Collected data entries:
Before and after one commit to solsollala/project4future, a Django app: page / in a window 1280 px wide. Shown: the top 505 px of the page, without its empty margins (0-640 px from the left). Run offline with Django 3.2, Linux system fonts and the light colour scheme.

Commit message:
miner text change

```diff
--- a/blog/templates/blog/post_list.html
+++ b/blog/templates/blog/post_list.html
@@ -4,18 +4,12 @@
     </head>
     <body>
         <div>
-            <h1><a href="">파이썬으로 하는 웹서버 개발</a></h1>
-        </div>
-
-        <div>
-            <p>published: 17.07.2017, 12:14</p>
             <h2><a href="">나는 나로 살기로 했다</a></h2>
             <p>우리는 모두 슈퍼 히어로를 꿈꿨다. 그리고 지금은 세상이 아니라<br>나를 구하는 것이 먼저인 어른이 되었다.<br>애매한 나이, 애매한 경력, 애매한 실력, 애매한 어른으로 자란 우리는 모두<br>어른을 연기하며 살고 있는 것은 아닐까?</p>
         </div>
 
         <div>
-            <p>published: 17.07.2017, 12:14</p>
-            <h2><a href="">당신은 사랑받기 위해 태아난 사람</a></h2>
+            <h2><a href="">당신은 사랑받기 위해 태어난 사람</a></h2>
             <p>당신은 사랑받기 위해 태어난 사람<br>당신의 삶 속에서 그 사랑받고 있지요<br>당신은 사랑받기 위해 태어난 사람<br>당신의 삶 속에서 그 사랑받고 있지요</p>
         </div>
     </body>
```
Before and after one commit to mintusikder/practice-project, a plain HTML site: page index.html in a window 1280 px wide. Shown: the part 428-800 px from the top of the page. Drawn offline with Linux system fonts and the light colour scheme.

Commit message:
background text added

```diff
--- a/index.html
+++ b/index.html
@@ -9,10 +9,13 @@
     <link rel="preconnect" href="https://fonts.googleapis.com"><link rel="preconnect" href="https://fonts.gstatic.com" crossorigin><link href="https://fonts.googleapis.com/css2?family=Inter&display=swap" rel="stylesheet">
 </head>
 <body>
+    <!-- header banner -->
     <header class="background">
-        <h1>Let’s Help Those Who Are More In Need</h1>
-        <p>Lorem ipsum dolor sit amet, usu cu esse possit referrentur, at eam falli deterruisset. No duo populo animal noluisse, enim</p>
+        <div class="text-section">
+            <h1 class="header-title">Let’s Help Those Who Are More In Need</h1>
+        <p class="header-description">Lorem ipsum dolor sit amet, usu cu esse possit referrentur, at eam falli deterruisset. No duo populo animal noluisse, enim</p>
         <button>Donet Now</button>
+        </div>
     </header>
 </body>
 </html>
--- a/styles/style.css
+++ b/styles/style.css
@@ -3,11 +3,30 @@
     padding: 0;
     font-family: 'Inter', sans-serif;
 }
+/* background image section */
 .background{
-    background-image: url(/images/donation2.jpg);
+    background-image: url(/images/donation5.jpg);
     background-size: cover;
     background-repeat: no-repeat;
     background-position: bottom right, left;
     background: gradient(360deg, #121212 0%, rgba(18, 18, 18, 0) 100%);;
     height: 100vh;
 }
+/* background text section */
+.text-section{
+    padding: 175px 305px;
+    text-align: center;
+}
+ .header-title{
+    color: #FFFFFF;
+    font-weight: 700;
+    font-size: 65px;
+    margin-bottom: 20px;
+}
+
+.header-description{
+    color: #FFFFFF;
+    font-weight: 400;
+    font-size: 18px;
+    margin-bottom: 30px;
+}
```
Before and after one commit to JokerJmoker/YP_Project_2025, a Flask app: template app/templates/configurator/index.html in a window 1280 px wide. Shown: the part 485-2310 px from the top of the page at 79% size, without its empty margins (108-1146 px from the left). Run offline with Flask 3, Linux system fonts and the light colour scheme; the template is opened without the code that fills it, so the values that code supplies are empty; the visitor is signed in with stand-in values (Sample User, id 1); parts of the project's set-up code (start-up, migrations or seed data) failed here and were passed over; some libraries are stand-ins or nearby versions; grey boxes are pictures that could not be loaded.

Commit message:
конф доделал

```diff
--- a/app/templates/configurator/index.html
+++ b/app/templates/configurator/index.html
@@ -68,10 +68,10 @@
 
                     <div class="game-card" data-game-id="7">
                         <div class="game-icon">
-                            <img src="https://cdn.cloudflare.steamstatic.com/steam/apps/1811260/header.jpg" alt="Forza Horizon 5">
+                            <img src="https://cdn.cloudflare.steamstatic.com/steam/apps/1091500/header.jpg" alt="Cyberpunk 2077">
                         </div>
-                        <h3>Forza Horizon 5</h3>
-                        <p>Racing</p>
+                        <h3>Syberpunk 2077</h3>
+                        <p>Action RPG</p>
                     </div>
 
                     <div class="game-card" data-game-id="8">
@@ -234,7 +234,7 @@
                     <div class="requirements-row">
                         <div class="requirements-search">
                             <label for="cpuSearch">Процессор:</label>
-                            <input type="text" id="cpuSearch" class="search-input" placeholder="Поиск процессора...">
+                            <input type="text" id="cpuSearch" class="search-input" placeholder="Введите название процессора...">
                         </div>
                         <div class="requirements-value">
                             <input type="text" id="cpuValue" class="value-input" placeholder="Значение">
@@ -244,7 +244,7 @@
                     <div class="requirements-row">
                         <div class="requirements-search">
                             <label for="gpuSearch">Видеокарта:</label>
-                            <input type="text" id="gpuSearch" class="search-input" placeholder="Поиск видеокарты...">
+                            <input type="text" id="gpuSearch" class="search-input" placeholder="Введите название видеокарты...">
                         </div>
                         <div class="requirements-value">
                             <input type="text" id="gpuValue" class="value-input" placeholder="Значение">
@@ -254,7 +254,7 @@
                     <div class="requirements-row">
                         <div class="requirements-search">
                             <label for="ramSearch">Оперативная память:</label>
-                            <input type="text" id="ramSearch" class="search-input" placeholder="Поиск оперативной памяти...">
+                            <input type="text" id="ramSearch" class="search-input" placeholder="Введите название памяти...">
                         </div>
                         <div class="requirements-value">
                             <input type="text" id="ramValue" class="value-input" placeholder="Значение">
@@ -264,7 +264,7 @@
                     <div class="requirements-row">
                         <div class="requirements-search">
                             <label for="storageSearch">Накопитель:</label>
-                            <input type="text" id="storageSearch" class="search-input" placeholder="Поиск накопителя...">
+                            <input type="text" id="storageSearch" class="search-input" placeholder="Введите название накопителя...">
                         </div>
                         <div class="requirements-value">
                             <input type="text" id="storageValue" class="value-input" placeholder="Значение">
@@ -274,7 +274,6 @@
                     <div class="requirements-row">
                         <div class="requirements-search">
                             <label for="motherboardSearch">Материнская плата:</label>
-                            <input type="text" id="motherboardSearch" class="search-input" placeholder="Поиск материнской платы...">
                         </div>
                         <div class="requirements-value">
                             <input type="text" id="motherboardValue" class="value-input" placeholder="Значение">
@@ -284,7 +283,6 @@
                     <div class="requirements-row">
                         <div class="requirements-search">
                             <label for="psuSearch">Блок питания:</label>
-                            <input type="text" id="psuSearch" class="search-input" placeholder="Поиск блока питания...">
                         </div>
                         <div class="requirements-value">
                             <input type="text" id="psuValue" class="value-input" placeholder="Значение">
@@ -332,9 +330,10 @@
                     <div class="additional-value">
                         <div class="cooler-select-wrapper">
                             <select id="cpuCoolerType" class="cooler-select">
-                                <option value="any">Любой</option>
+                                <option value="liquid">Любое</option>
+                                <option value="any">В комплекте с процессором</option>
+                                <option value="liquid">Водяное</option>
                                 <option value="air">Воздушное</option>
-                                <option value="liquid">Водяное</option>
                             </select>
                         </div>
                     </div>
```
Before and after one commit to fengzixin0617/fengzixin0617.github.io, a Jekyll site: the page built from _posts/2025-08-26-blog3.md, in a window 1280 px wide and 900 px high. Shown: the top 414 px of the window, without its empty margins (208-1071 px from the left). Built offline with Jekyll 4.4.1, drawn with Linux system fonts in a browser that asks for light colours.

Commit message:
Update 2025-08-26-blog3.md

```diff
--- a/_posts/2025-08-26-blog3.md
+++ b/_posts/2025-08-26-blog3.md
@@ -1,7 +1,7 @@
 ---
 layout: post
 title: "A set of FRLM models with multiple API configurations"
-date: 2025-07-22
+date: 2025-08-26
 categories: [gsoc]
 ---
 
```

**Problem to work on**
The lines holding the word "gpuSearch" are the answer. Pull them out of the records and copy them.

**Expected output**
                             <label for="gpuSearch">Видеокарта:</label>
-                            <input type="text" id="gpuSearch" class="search-input" placeholder="Поиск видеокарты...">
+                            <input type="text" id="gpuSearch" class="search-input" placeholder="Введите название видеокарты...">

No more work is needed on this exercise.